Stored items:
>>

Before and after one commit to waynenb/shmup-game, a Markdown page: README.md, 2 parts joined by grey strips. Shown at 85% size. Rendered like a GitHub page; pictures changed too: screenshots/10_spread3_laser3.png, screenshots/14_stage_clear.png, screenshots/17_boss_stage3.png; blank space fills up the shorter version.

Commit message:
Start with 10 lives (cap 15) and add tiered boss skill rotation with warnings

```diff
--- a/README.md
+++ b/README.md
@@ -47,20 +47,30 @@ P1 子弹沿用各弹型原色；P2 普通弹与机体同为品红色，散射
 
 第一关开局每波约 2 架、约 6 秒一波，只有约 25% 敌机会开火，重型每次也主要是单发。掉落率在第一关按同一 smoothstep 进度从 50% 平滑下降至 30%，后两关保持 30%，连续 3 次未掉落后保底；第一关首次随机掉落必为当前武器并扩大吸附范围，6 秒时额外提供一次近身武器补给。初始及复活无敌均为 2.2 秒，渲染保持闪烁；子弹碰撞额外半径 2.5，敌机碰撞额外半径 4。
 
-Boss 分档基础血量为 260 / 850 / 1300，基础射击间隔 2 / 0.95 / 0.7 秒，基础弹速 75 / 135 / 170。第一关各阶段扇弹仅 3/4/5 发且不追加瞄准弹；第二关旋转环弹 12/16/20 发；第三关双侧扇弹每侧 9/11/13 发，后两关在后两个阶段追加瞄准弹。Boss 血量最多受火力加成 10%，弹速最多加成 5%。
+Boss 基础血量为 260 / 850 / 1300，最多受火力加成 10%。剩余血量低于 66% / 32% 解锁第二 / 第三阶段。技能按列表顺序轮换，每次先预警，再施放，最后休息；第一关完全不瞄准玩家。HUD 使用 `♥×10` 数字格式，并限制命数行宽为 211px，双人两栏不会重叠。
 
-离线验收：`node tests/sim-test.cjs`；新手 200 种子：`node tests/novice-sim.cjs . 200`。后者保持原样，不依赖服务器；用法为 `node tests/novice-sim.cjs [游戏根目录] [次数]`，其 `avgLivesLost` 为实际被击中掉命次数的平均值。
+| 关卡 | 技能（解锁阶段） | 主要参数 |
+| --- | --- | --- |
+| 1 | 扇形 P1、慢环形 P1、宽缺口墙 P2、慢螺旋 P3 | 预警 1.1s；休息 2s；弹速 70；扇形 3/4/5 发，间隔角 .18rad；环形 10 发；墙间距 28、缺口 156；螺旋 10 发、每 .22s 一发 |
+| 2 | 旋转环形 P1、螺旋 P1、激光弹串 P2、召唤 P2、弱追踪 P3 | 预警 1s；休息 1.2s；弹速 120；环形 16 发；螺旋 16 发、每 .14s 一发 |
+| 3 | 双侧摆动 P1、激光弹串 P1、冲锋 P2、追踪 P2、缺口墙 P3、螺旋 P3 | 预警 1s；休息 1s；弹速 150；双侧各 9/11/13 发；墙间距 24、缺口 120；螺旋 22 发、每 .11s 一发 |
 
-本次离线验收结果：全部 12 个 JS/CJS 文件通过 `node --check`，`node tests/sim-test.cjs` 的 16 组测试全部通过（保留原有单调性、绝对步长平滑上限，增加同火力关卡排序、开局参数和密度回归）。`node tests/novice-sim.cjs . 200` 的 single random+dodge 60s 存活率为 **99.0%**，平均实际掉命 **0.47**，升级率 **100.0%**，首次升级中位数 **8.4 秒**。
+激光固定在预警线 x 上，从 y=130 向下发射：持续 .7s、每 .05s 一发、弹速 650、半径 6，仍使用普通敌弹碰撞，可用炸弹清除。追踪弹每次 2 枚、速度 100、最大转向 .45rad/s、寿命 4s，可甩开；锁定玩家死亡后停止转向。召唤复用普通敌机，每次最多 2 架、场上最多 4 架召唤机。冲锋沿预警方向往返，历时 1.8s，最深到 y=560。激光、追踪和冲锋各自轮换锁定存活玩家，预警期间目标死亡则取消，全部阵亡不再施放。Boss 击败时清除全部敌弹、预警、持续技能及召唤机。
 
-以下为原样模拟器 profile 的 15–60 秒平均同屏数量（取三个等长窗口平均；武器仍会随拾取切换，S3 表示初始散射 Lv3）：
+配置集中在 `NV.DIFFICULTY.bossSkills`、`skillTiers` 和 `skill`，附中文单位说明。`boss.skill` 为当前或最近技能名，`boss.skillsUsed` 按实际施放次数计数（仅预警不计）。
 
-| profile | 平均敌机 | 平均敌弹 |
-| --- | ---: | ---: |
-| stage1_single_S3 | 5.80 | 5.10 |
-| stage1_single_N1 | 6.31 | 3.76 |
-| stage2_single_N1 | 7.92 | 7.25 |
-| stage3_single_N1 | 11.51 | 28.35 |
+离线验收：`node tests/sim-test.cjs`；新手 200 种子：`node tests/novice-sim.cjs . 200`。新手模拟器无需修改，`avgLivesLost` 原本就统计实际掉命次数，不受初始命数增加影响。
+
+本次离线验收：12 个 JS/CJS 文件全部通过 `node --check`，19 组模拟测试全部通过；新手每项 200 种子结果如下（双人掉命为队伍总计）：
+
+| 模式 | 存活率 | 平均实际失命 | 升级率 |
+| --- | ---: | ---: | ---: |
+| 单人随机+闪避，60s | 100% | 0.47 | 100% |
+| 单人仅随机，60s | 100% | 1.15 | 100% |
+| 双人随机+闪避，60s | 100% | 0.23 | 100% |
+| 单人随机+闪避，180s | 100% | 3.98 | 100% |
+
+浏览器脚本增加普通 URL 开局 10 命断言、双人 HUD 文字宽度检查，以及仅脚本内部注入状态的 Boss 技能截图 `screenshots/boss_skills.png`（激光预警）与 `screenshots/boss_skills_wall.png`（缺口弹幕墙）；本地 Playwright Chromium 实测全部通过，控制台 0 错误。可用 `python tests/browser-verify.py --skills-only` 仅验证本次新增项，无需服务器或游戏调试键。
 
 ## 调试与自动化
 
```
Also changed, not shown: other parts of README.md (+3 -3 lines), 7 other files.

<<

■ Work required: Send back the complete set of entries, exactly as shown above.

■ Answer area:
Before and after one commit to waynenb/shmup-game, a Markdown page: README.md, 2 parts joined by grey strips. Shown at 85% size. Rendered like a GitHub page; pictures changed too: screenshots/10_spread3_laser3.png, screenshots/14_stage_clear.png, screenshots/17_boss_stage3.png; blank space fills up the shorter version.

Commit message:
Start with 10 lives (cap 15) and add tiered boss skill rotation with warnings

```diff
--- a/README.md
+++ b/README.md
@@ -47,20 +47,30 @@ P1 子弹沿用各弹型原色；P2 普通弹与机体同为品红色，散射
 
 第一关开局每波约 2 架、约 6 秒一波，只有约 25% 敌机会开火，重型每次也主要是单发。掉落率在第一关按同一 smoothstep 进度从 50% 平滑下降至 30%，后两关保持 30%，连续 3 次未掉落后保底；第一关首次随机掉落必为当前武器并扩大吸附范围，6 秒时额外提供一次近身武器补给。初始及复活无敌均为 2.2 秒，渲染保持闪烁；子弹碰撞额外半径 2.5，敌机碰撞额外半径 4。
 
-Boss 分档基础血量为 260 / 850 / 1300，基础射击间隔 2 / 0.95 / 0.7 秒，基础弹速 75 / 135 / 170。第一关各阶段扇弹仅 3/4/5 发且不追加瞄准弹；第二关旋转环弹 12/16/20 发；第三关双侧扇弹每侧 9/11/13 发，后两关在后两个阶段追加瞄准弹。Boss 血量最多受火力加成 10%，弹速最多加成 5%。
+Boss 基础血量为 260 / 850 / 1300，最多受火力加成 10%。剩余血量低于 66% / 32% 解锁第二 / 第三阶段。技能按列表顺序轮换，每次先预警，再施放，最后休息；第一关完全不瞄准玩家。HUD 使用 `♥×10` 数字格式，并限制命数行宽为 211px，双人两栏不会重叠。
 
-离线验收：`node tests/sim-test.cjs`；新手 200 种子：`node tests/novice-sim.cjs . 200`。后者保持原样，不依赖服务器；用法为 `node tests/novice-sim.cjs [游戏根目录] [次数]`，其 `avgLivesLost` 为实际被击中掉命次数的平均值。
+| 关卡 | 技能（解锁阶段） | 主要参数 |
+| --- | --- | --- |
+| 1 | 扇形 P1、慢环形 P1、宽缺口墙 P2、慢螺旋 P3 | 预警 1.1s；休息 2s；弹速 70；扇形 3/4/5 发，间隔角 .18rad；环形 10 发；墙间距 28、缺口 156；螺旋 10 发、每 .22s 一发 |
+| 2 | 旋转环形 P1、螺旋 P1、激光弹串 P2、召唤 P2、弱追踪 P3 | 预警 1s；休息 1.2s；弹速 120；环形 16 发；螺旋 16 发、每 .14s 一发 |
+| 3 | 双侧摆动 P1、激光弹串 P1、冲锋 P2、追踪 P2、缺口墙 P3、螺旋 P3 | 预警 1s；休息 1s；弹速 150；双侧各 9/11/13 发；墙间距 24、缺口 120；螺旋 22 发、每 .11s 一发 |
 
-本次离线验收结果：全部 12 个 JS/CJS 文件通过 `node --check`，`node tests/sim-test.cjs` 的 16 组测试全部通过（保留原有单调性、绝对步长平滑上限，增加同火力关卡排序、开局参数和密度回归）。`node tests/novice-sim.cjs . 200` 的 single random+dodge 60s 存活率为 **99.0%**，平均实际掉命 **0.47**，升级率 **100.0%**，首次升级中位数 **8.4 秒**。
+激光固定在预警线 x 上，从 y=130 向下发射：持续 .7s、每 .05s 一发、弹速 650、半径 6，仍使用普通敌弹碰撞，可用炸弹清除。追踪弹每次 2 枚、速度 100、最大转向 .45rad/s、寿命 4s，可甩开；锁定玩家死亡后停止转向。召唤复用普通敌机，每次最多 2 架、场上最多 4 架召唤机。冲锋沿预警方向往返，历时 1.8s，最深到 y=560。激光、追踪和冲锋各自轮换锁定存活玩家，预警期间目标死亡则取消，全部阵亡不再施放。Boss 击败时清除全部敌弹、预警、持续技能及召唤机。
 
-以下为原样模拟器 profile 的 15–60 秒平均同屏数量（取三个等长窗口平均；武器仍会随拾取切换，S3 表示初始散射 Lv3）：
+配置集中在 `NV.DIFFICULTY.bossSkills`、`skillTiers` 和 `skill`，附中文单位说明。`boss.skill` 为当前或最近技能名，`boss.skillsUsed` 按实际施放次数计数（仅预警不计）。
 
-| profile | 平均敌机 | 平均敌弹 |
-| --- | ---: | ---: |
-| stage1_single_S3 | 5.80 | 5.10 |
-| stage1_single_N1 | 6.31 | 3.76 |
-| stage2_single_N1 | 7.92 | 7.25 |
-| stage3_single_N1 | 11.51 | 28.35 |
+离线验收：`node tests/sim-test.cjs`；新手 200 种子：`node tests/novice-sim.cjs . 200`。新手模拟器无需修改，`avgLivesLost` 原本就统计实际掉命次数，不受初始命数增加影响。
+
+本次离线验收：12 个 JS/CJS 文件全部通过 `node --check`，19 组模拟测试全部通过；新手每项 200 种子结果如下（双人掉命为队伍总计）：
+
+| 模式 | 存活率 | 平均实际失命 | 升级率 |
+| --- | ---: | ---: | ---: |
+| 单人随机+闪避，60s | 100% | 0.47 | 100% |
+| 单人仅随机，60s | 100% | 1.15 | 100% |
+| 双人随机+闪避，60s | 100% | 0.23 | 100% |
+| 单人随机+闪避，180s | 100% | 3.98 | 100% |
+
+浏览器脚本增加普通 URL 开局 10 命断言、双人 HUD 文字宽度检查，以及仅脚本内部注入状态的 Boss 技能截图 `screenshots/boss_skills.png`（激光预警）与 `screenshots/boss_skills_wall.png`（缺口弹幕墙）；本地 Playwright Chromium 实测全部通过，控制台 0 错误。可用 `python tests/browser-verify.py --skills-only` 仅验证本次新增项，无需服务器或游戏调试键。
 
 ## 调试与自动化
 
```
Also changed, not shown: other parts of README.md (+3 -3 lines), 7 other files.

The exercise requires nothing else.